SOURCE MATERIAL START
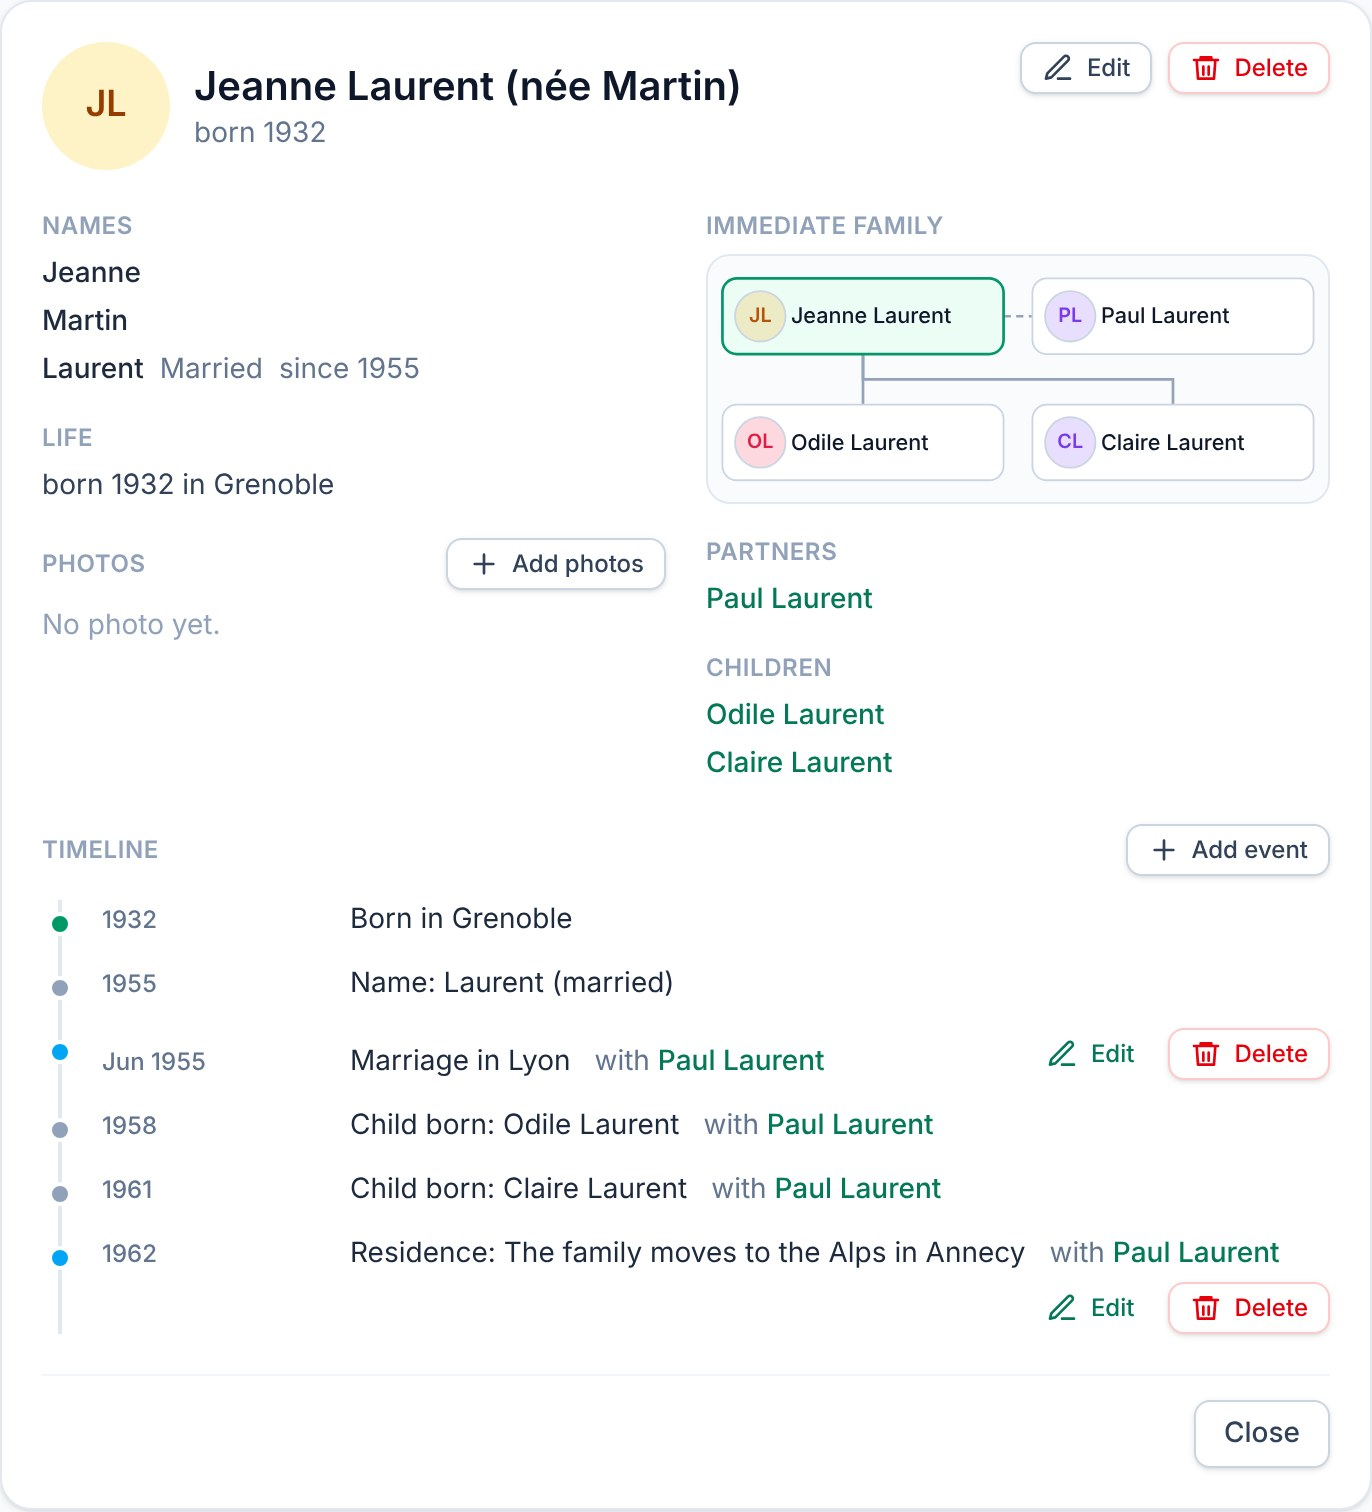
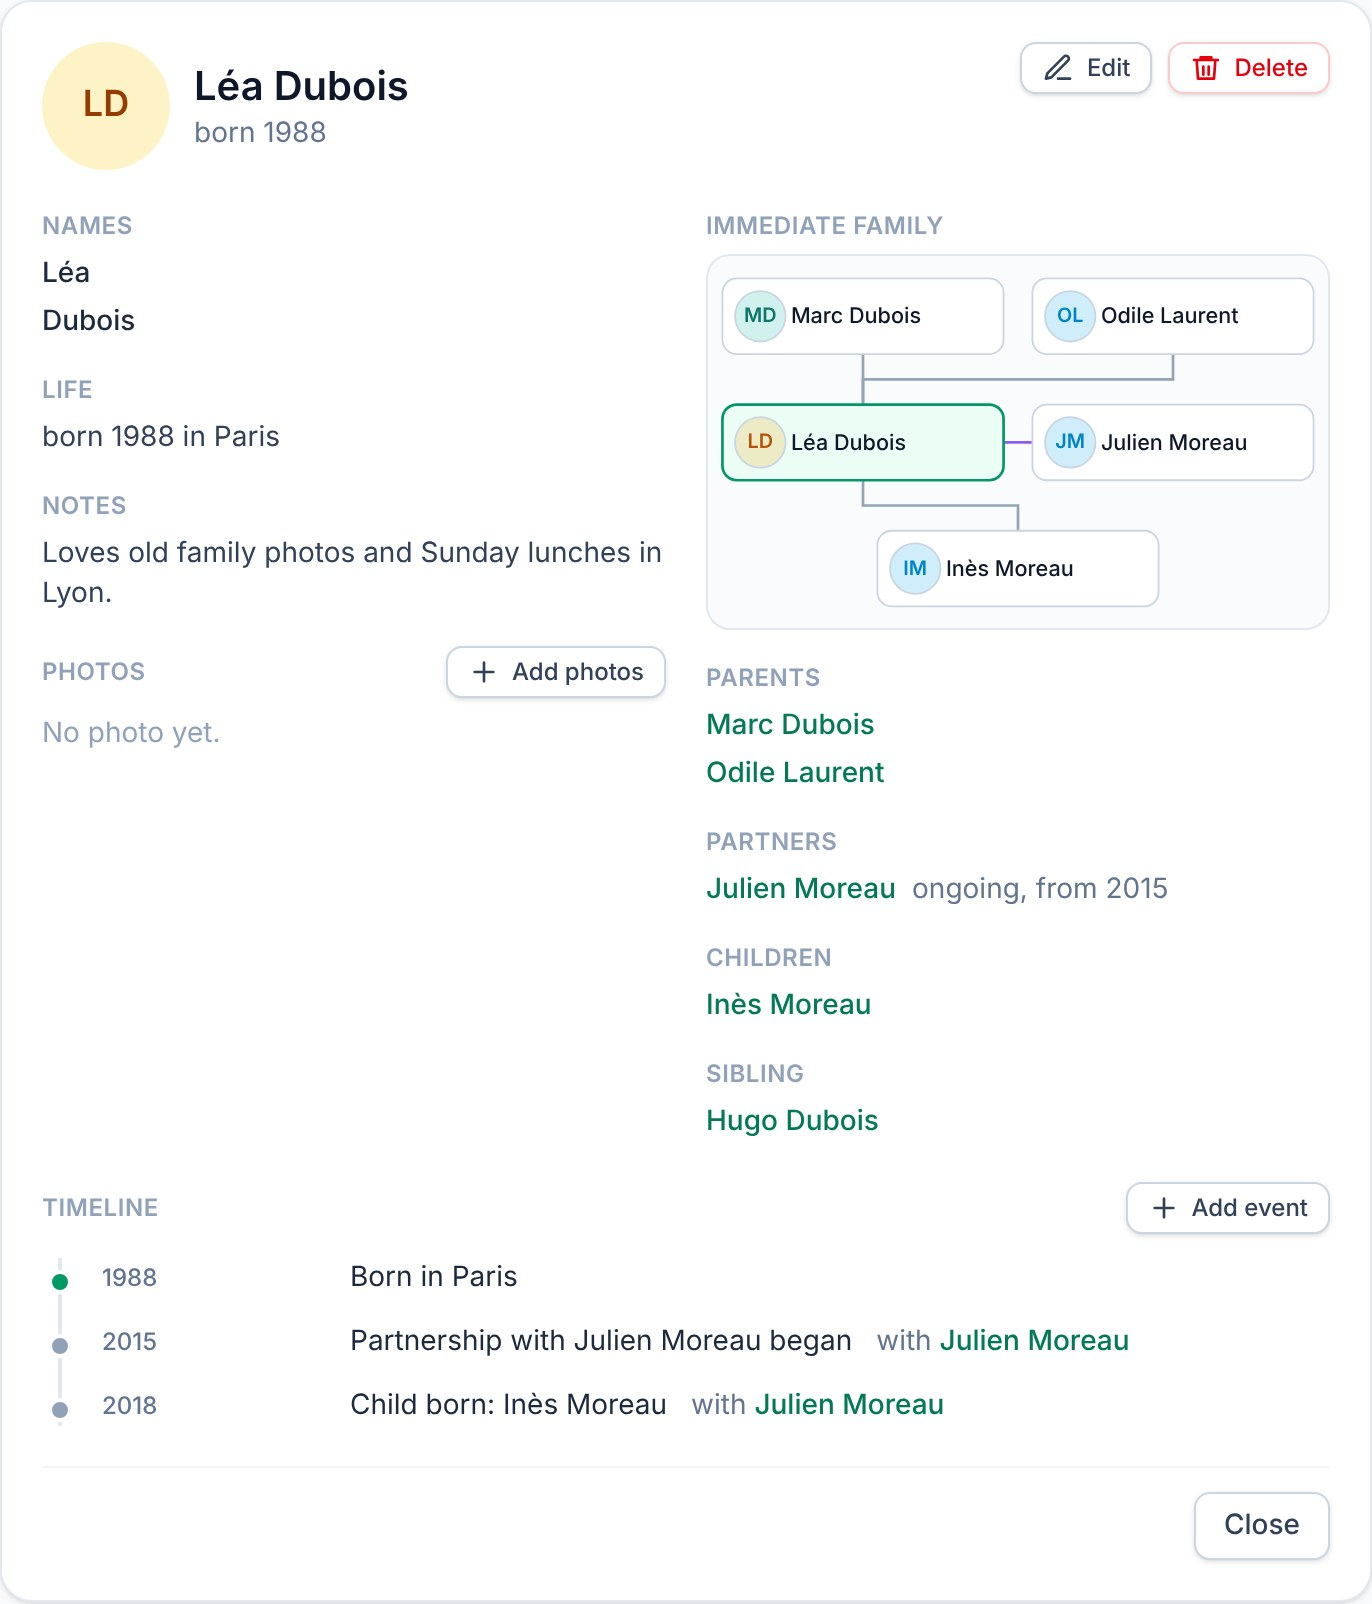
docs: retake the README and project page screenshots
- Whole-family tree, violet partner links, current UI
- scripts/screenshots/take.mjs makes them repeatable

diff --git a/docs/index.html b/docs/index.html
@@ -571,14 +571,14 @@
             class="light-only"
             src="screenshots/tree-light.jpg"
             width="2880"
-            height="2360"
-            alt="A family tree in Genealogigi, from great-grandparents down to grandchildren."
+            height="1800"
+            alt="The whole family tree in Genealogigi: grandparents at the top down to a great-grandchild, couples joined by a violet line."
           />
           <img
             class="dark-only"
             src="screenshots/tree-dark.jpg"
             width="2880"
-            height="2360"
+            height="1800"
             alt="The same family tree in the dark theme."
           />
         </div>
@@ -630,7 +630,7 @@
               class="light-only"
               src="screenshots/card-light.jpg"
               width="1372"
-              height="1512"
+              height="1604"
               alt="A person's page with their names, a small family tree and a timeline of their life."
               loading="lazy"
             />
@@ -638,7 +638,7 @@
               class="dark-only"
               src="screenshots/card-dark.jpg"
               width="1372"
-              height="1512"
+              height="1604"
               alt="A person's page in the dark theme."
               loading="lazy"
             />

diff --git a/README.md b/README.md
@@ -25,7 +25,7 @@
 
 <picture>
   <source media="(prefers-color-scheme: dark)" srcset="docs/screenshots/tree-dark.jpg" />
-  <img alt="Genealogigi showing a family tree in hourglass layout, centred on one person, with family counts and filters above the chart." src="docs/screenshots/tree-light.jpg" />
+  <img alt="Genealogigi showing the whole family tree, every person once, with couples joined by a violet line and filters above the chart." src="docs/screenshots/tree-light.jpg" />
 </picture>
 
 ## Overview
@@ -44,7 +44,7 @@ is a read-only check of the public GitHub releases API, and it sends no family d
 | --- | --- |
 | **People** | Several names per person (birth, married, nickname) with dates; partial birth/death dates; birth and death places; living/deceased status; free-text notes; portrait photos. |
 | **Relationships** | Parent-child links (biological confirmed/presumed, adoptive, step, foster, guardian, with status and dates) and partnerships. Duplicate links and cycles are rejected. |
-| **Trees** | Ancestors, descendants and hourglass layouts, with siblings; scaled to the window; a focused person with generation counts; soft, cumulative filters (status, places, months, last name) that fade rather than hide. |
+| **Trees** | The whole family at once, or ancestors, descendants and hourglass layouts around one person, with siblings; scaled to the window; a focused person with generation counts; soft, cumulative filters (status, places, months, last name) that fade rather than hide. |
 | **Person card** | Derived timeline (births, name changes, partnerships, children, user events), immediate-family mini tree, photo gallery. |
 | **Search** | Accent- and case-insensitive over names, places and notes; filters the list, highlights in the tree. |
 | **Sharing** | Export one self-contained, read-only HTML page that opens offline in any browser, plus export/import of the family file. Import replaces the family only after a confirmation and a verified, hashed backup. |

diff --git a/DEVELOPMENT.md b/DEVELOPMENT.md
@@ -92,6 +92,12 @@ weekly workflow `.github/workflows/real-app.yml`.
 | `e2e/`                          | Playwright tests, one file per feature                                                   |
 | `openspec/`                     | Archived feature specs (`specs/`) and in-flight changes (`changes/`)                     |
 
+## Retaking the screenshots
+
+The README and the project page use `docs/screenshots/` (fictional family, light and dark). With the
+dev server running (`npm run dev`), `node scripts/screenshots/take.mjs` rebuilds the family with the
+app's own data layer and retakes all six images (set `PW_CHROMIUM_PATH` to reuse a Chromium).
+
 ## Working on a feature (OpenSpec)
 
 Each feature starts as a change: `openspec new change <name>`, write the

diff --git a/TODO.md b/TODO.md
@@ -270,3 +270,5 @@ Automated on every feature: unit tests, browser e2e (fake shell), format, lint, 
 - **2026-10-19 (tree default)** — Tree tab opens on Everyone. Shared page tree: portraits, centred. Archived `tree-default-everyone`.
 
 - **2026-10-19 (filter title)** — Removed the "Fade people who do not match" line from the tree filters. Archived `remove-filter-title`.
+
+- **2026-10-19 (screenshots)** — Retook the six README/project-page screenshots with the current UI (whole-family tree, violet partner links, new fictional family of 11); `scripts/screenshots/take.mjs` makes them repeatable.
SOURCE MATERIAL END
### TASK DIRECTIONS
Using the data above, report the number of lines that contain the string "dark", and only that number.

### FINAL ANSWER
8